Tally the lines in the entries below where the string "tools" occurs. Reply with the total alone.

*** SOURCE RECORDS

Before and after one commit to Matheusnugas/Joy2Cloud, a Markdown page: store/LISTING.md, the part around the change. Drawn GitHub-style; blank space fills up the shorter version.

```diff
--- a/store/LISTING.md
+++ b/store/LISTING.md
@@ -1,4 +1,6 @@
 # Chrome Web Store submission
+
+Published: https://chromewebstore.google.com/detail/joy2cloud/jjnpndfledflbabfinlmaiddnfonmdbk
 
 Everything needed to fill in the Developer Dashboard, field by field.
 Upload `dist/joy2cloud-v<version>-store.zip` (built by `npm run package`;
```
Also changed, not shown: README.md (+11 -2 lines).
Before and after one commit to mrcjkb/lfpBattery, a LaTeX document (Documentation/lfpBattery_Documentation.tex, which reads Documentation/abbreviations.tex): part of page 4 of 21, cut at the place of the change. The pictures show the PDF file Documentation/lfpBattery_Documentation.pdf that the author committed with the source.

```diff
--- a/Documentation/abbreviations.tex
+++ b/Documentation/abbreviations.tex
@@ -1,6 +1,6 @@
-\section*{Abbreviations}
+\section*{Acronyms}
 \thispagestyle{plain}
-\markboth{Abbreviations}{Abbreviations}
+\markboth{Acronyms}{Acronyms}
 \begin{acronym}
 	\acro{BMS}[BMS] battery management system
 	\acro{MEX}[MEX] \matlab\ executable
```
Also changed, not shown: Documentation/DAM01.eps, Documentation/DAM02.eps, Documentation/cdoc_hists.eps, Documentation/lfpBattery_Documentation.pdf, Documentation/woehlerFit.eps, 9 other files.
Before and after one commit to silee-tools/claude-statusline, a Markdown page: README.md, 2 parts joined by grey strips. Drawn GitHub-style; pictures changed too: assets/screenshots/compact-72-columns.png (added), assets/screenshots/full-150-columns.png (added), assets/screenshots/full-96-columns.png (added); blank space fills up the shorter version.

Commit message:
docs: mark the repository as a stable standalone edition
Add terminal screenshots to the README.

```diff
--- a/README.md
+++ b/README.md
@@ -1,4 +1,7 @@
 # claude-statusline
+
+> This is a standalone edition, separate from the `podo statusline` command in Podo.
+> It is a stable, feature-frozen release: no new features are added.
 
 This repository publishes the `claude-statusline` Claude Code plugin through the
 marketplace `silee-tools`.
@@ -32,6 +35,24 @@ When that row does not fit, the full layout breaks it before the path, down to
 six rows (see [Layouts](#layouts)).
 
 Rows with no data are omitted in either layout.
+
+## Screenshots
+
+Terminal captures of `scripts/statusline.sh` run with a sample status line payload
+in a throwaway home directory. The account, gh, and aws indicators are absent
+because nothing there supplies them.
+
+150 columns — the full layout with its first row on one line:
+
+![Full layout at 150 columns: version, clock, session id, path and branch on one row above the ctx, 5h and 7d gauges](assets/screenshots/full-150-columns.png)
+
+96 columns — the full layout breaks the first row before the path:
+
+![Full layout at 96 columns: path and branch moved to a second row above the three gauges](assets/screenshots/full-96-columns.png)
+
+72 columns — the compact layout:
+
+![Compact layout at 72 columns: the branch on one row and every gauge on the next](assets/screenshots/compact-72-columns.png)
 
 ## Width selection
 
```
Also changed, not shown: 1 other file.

******

== SOLVED EXERCISE ==
2